that video and hear them tell their story.
At any rate, at the end of the story, they have a clip of Bishop
Tutu, and I can quote it, but it's much more fun when you hear
Bishop Tutu, who says: "I don't think, in heaven, that God is
going to say to a black person 'You should have been white'. I
don't think in heaven, God is going to say to a woman 'You
should have been a man'. He's not going to say to a homosexual
person "You should have been heterosexual", and punish them for
the way they are.
Here's my point: the diversity of the church, gender, race,
nationalities, sexual orientation, age, and all of that, is
based on God's all-inclusive love, and is God's intent for the
body of Christ -- to represent all humanity is its glorious
diversity. That's why we refer to the Disciples of Christ as a
'movement for wholeness in a fragmented world'. That's the
Pentecost vision. This is our calling, to live out that
diversity, to demonstrate as God's people that all are welcome
and included at the Lord's table. Here, especially here, there
is no racism, there's no sexism, there's no xenophobia, there's
no homophobia around that table because all are welcome.
We may be predominantly of one particular group in this church,
but you know we have quite a bit of diversity here. Our
Sunday-school classes are beginning to look like a miniature
United Nations: children from India, children from Africa. We
have members from China, and Japan, and Korea. And we have folks
here from Ecuador and Mexico, and Germany, and Corvallis :).
And we love them, even them, especially
Why bother with Pentecost? Think for a moment about Easter
Sunday, recall the beautiful transformation that we witness when
we take that ugly cross and we bring all our flowers from home
and we transform it into something of beauty. It's a powerful
moment and a powerful day. And the church is always full
because, I think, people want that power, they need to
experience that power. And it must be a lot of power because we
don't see half of them again for another year :).
But the Easter story is the story of one person. The Son of God,
well, it's easy for him. But what about us? Is there any reason
to believe that power is available to us as well? Is there any
evidence that we are included in that story of Easter?
Yes, there is. It's called Pentecost.
Without Pentecost, Easter would have been long forgotten.
Because of Pentecost, Easter has become our story. Paul says in
this text that we are heirs with Christ through the Spirit of
adoption. You see, Pentecost is to the church what Easter is to
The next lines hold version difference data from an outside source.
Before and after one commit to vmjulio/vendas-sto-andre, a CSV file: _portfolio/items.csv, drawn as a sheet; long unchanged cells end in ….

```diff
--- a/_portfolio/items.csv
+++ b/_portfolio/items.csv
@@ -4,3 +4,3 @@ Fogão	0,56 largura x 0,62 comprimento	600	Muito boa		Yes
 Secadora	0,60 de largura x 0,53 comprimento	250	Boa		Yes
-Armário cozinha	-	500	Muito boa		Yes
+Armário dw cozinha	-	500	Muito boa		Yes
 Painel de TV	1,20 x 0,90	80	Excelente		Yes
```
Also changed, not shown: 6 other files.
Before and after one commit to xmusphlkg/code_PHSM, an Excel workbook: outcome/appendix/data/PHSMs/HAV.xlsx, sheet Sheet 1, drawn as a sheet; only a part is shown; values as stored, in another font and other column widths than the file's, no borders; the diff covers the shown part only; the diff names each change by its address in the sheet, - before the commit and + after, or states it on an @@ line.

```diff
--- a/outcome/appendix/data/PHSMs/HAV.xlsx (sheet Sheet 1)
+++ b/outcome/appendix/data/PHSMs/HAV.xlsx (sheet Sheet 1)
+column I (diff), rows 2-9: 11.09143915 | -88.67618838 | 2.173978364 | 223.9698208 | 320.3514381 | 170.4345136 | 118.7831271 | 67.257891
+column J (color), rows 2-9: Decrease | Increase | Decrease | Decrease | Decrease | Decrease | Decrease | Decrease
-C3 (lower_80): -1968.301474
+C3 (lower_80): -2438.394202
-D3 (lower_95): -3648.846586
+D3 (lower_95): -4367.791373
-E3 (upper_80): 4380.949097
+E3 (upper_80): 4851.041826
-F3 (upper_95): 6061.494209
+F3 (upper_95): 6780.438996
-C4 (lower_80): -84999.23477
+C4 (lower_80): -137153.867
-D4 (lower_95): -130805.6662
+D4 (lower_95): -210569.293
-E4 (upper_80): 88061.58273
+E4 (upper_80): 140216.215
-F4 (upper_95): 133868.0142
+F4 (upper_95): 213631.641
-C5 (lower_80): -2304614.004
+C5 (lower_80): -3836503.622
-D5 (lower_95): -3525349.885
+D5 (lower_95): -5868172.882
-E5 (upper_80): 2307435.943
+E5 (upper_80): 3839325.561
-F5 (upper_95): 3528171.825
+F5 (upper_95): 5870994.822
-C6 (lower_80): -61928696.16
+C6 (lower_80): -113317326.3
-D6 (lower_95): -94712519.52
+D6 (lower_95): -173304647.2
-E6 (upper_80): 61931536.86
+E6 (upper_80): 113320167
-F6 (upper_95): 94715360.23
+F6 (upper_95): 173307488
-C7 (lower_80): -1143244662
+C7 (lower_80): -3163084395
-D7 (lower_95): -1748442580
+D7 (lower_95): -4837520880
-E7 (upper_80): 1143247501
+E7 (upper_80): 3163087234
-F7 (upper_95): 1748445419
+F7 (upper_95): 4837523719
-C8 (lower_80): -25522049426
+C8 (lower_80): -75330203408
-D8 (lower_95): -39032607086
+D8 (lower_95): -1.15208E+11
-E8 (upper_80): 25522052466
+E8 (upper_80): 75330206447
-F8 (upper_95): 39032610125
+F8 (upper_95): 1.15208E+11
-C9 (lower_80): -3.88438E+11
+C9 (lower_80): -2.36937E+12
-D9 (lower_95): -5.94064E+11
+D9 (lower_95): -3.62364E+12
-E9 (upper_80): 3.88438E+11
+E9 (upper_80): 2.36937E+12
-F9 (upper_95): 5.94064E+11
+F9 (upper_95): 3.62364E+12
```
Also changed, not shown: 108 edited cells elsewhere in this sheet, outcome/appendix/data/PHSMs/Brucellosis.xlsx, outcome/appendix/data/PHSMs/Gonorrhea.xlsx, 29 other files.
Jesus. That transformation is not just for one man, it is for an
entire group of people. Indeed, in the Pentecost story, this is
all of Christendom up to this point that is included.
People often ask me, what does it mean to
join the church? In a nutshell, it is this: it's to make the
good news of the Jesus story, your story. You are now part of
it. You are a witness to the good news. It's no longer someone
else's story, those people in the Bible are our people. These
people in the church are our family.
Why bother with Pentecost? Pentecost is the story that includes
us, that makes us part of the body of Christ. As Paul says, it
is that very spirit bearing witness with our spirit, that we are
the children of God, joint heirs with Christ. Yes, there are all
kinds of problems in the world, major problems that may even
threaten our existence. Yes, people struggle with all kinds of
difficulties in their lives, challenges that may threaten their
lives. We celebrate Pentecost not in spite of those things,
celebrate Pentecost because it is with that spirit of God that
we have hope of overcoming those things.
These are the times when we most need the fresh winds of the
spirit to turn our turbines. This is the time when we need the
breath of God that gives us live.
So why bother? An engine without fuel is powerless. A sailboat
without wind goes nowhere. Light bulbs without without
electricity are useless. The church without the spirit is dead.
Pentecost is the fuel for the fire. The wind in our sails. The
power that keeps us going. The breath that gives us life.
Pentecost is God's gift of the Holy Spirit to us. People of God,
claim that spirit, share that spirit, be a part, as we celebrate
the gift of God, the gift of the spirit given to us.
[19 new members joined
First Christian Church on Pentecost Sunday, 2010]